§ **WHAT IS NEEDED**
Exact copies of all the entries are required, and no pictures should appear in them.

§ **EXTRACTED MATERIAL**
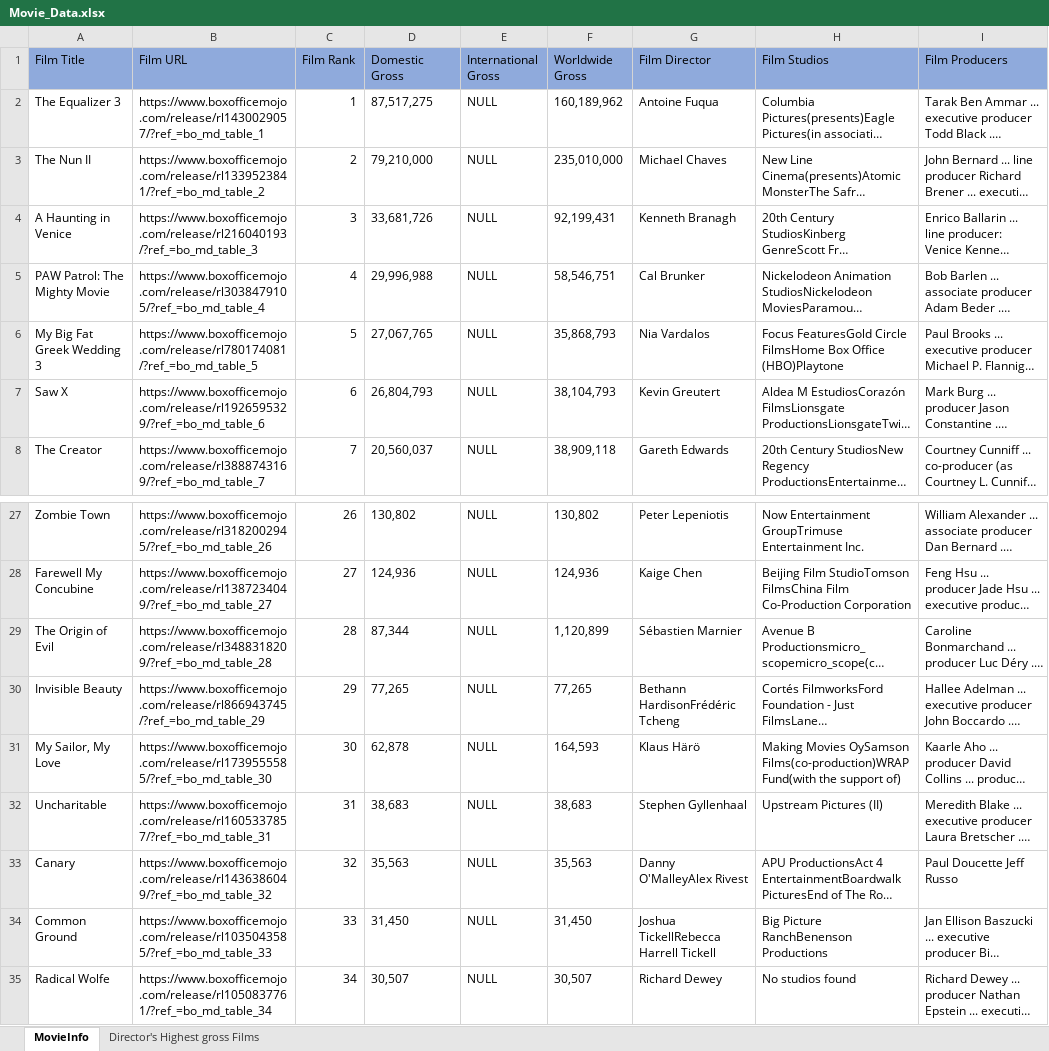
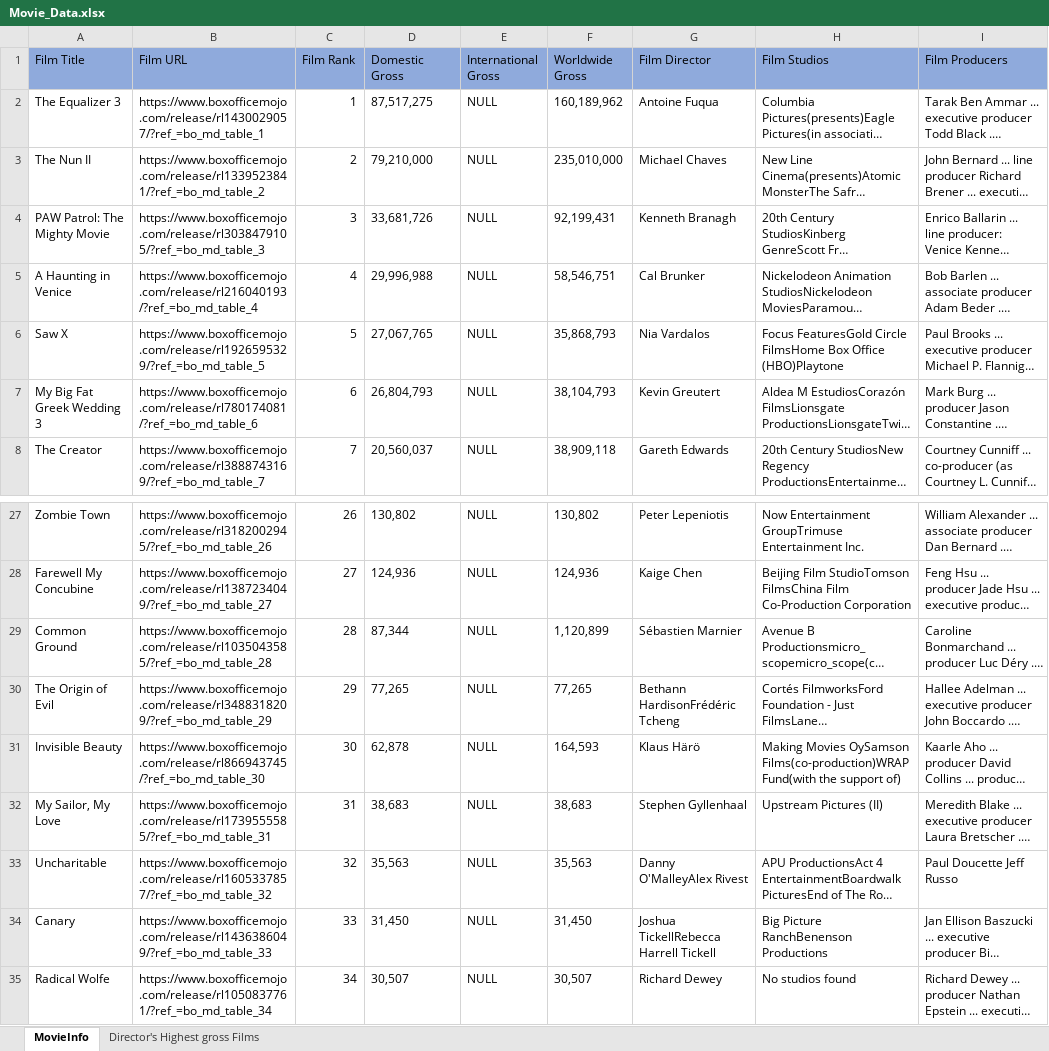
Before and after one commit to psri981/Group8-300-762, an Excel workbook: Movie_Data.xlsx, sheet MovieInfo, drawn as a sheet; only a part is shown, gaps mark what is left out; long unchanged cells end in …; values as stored, in another font and other column widths than the file's, no borders; the diff names each change by its address in the sheet, - before the commit and + after, or states it on an @@ line.

Commit message:
First commit, Did annotations for the open box office mojo in edge and changed the titles. Will add a comment to it if necessary

```diff
--- a/Movie_Data.xlsx (sheet MovieInfo)
+++ b/Movie_Data.xlsx (sheet MovieInfo)
-A4 (Film Title): A Haunting in Venice
+A4 (Film Title): PAW Patrol: The Mighty Movie
-B4 (Film URL): https://www.boxofficemojo.com/release/rl216040193/?ref_=bo_md_table_3
+B4 (Film URL): https://www.boxofficemojo.com/release/rl3038479105/?ref_=bo_md_table_3
-A5 (Film Title): PAW Patrol: The Mighty Movie
+A5 (Film Title): A Haunting in Venice
-B5 (Film URL): https://www.boxofficemojo.com/release/rl3038479105/?ref_=bo_md_table_4
+B5 (Film URL): https://www.boxofficemojo.com/release/rl216040193/?ref_=bo_md_table_4
-A6 (Film Title): My Big Fat Greek Wedding 3
+A6 (Film Title): Saw X
-B6 (Film URL): https://www.boxofficemojo.com/release/rl780174081/?ref_=bo_md_table_5
+B6 (Film URL): https://www.boxofficemojo.com/release/rl1926595329/?ref_=bo_md_table_5
-A7 (Film Title): Saw X
+A7 (Film Title): My Big Fat Greek Wedding 3
-B7 (Film URL): https://www.boxofficemojo.com/release/rl1926595329/?ref_=bo_md_table_6
+B7 (Film URL): https://www.boxofficemojo.com/release/rl780174081/?ref_=bo_md_table_6
-A29 (Film Title): The Origin of Evil
+A29 (Film Title): Common Ground
-B29 (Film URL): https://www.boxofficemojo.com/release/rl3488318209/?ref_=bo_md_table_28
+B29 (Film URL): https://www.boxofficemojo.com/release/rl1035043585/?ref_=bo_md_table_28
-A30 (Film Title): Invisible Beauty
+A30 (Film Title): The Origin of Evil
-B30 (Film URL): https://www.boxofficemojo.com/release/rl866943745/?ref_=bo_md_table_29
+B30 (Film URL): https://www.boxofficemojo.com/release/rl3488318209/?ref_=bo_md_table_29
-A31 (Film Title): My Sailor, My Love
+A31 (Film Title): Invisible Beauty
-B31 (Film URL): https://www.boxofficemojo.com/release/rl1739555585/?ref_=bo_md_table_30
+B31 (Film URL): https://www.boxofficemojo.com/release/rl866943745/?ref_=bo_md_table_30
-A32 (Film Title): Uncharitable
+A32 (Film Title): My Sailor, My Love
-B32 (Film URL): https://www.boxofficemojo.com/release/rl1605337857/?ref_=bo_md_table_31
+B32 (Film URL): https://www.boxofficemojo.com/release/rl1739555585/?ref_=bo_md_table_31
-A33 (Film Title): Canary
+A33 (Film Title): Uncharitable
-B33 (Film URL): https://www.boxofficemojo.com/release/rl1436386049/?ref_=bo_md_table_32
+B33 (Film URL): https://www.boxofficemojo.com/release/rl1605337857/?ref_=bo_md_table_32
-A34 (Film Title): Common Ground
+A34 (Film Title): Canary
-B34 (Film URL): https://www.boxofficemojo.com/release/rl1035043585/?ref_=bo_md_table_33
+B34 (Film URL): https://www.boxofficemojo.com/release/rl1436386049/?ref_=bo_md_table_33
```
Also changed, not shown: 1 other file.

§ **COMPLETED EXERCISE**
Before and after one commit to psri981/Group8-300-762, an Excel workbook: Movie_Data.xlsx, sheet MovieInfo, drawn as a sheet; only a part is shown, gaps mark what is left out; long unchanged cells end in …; values as stored, in another font and other column widths than the file's, no borders; the diff names each change by its address in the sheet, - before the commit and + after, or states it on an @@ line.

Commit message:
First commit, Did annotations for the open box office mojo in edge and changed the titles. Will add a comment to it if necessary

```diff
--- a/Movie_Data.xlsx (sheet MovieInfo)
+++ b/Movie_Data.xlsx (sheet MovieInfo)
-A4 (Film Title): A Haunting in Venice
+A4 (Film Title): PAW Patrol: The Mighty Movie
-B4 (Film URL): https://www.boxofficemojo.com/release/rl216040193/?ref_=bo_md_table_3
+B4 (Film URL): https://www.boxofficemojo.com/release/rl3038479105/?ref_=bo_md_table_3
-A5 (Film Title): PAW Patrol: The Mighty Movie
+A5 (Film Title): A Haunting in Venice
-B5 (Film URL): https://www.boxofficemojo.com/release/rl3038479105/?ref_=bo_md_table_4
+B5 (Film URL): https://www.boxofficemojo.com/release/rl216040193/?ref_=bo_md_table_4
-A6 (Film Title): My Big Fat Greek Wedding 3
+A6 (Film Title): Saw X
-B6 (Film URL): https://www.boxofficemojo.com/release/rl780174081/?ref_=bo_md_table_5
+B6 (Film URL): https://www.boxofficemojo.com/release/rl1926595329/?ref_=bo_md_table_5
-A7 (Film Title): Saw X
+A7 (Film Title): My Big Fat Greek Wedding 3
-B7 (Film URL): https://www.boxofficemojo.com/release/rl1926595329/?ref_=bo_md_table_6
+B7 (Film URL): https://www.boxofficemojo.com/release/rl780174081/?ref_=bo_md_table_6
-A29 (Film Title): The Origin of Evil
+A29 (Film Title): Common Ground
-B29 (Film URL): https://www.boxofficemojo.com/release/rl3488318209/?ref_=bo_md_table_28
+B29 (Film URL): https://www.boxofficemojo.com/release/rl1035043585/?ref_=bo_md_table_28
-A30 (Film Title): Invisible Beauty
+A30 (Film Title): The Origin of Evil
-B30 (Film URL): https://www.boxofficemojo.com/release/rl866943745/?ref_=bo_md_table_29
+B30 (Film URL): https://www.boxofficemojo.com/release/rl3488318209/?ref_=bo_md_table_29
-A31 (Film Title): My Sailor, My Love
+A31 (Film Title): Invisible Beauty
-B31 (Film URL): https://www.boxofficemojo.com/release/rl1739555585/?ref_=bo_md_table_30
+B31 (Film URL): https://www.boxofficemojo.com/release/rl866943745/?ref_=bo_md_table_30
-A32 (Film Title): Uncharitable
+A32 (Film Title): My Sailor, My Love
-B32 (Film URL): https://www.boxofficemojo.com/release/rl1605337857/?ref_=bo_md_table_31
+B32 (Film URL): https://www.boxofficemojo.com/release/rl1739555585/?ref_=bo_md_table_31
-A33 (Film Title): Canary
+A33 (Film Title): Uncharitable
-B33 (Film URL): https://www.boxofficemojo.com/release/rl1436386049/?ref_=bo_md_table_32
+B33 (Film URL): https://www.boxofficemojo.com/release/rl1605337857/?ref_=bo_md_table_32
-A34 (Film Title): Common Ground
+A34 (Film Title): Canary
-B34 (Film URL): https://www.boxofficemojo.com/release/rl1035043585/?ref_=bo_md_table_33
+B34 (Film URL): https://www.boxofficemojo.com/release/rl1436386049/?ref_=bo_md_table_33
```
Also changed, not shown: 1 other file.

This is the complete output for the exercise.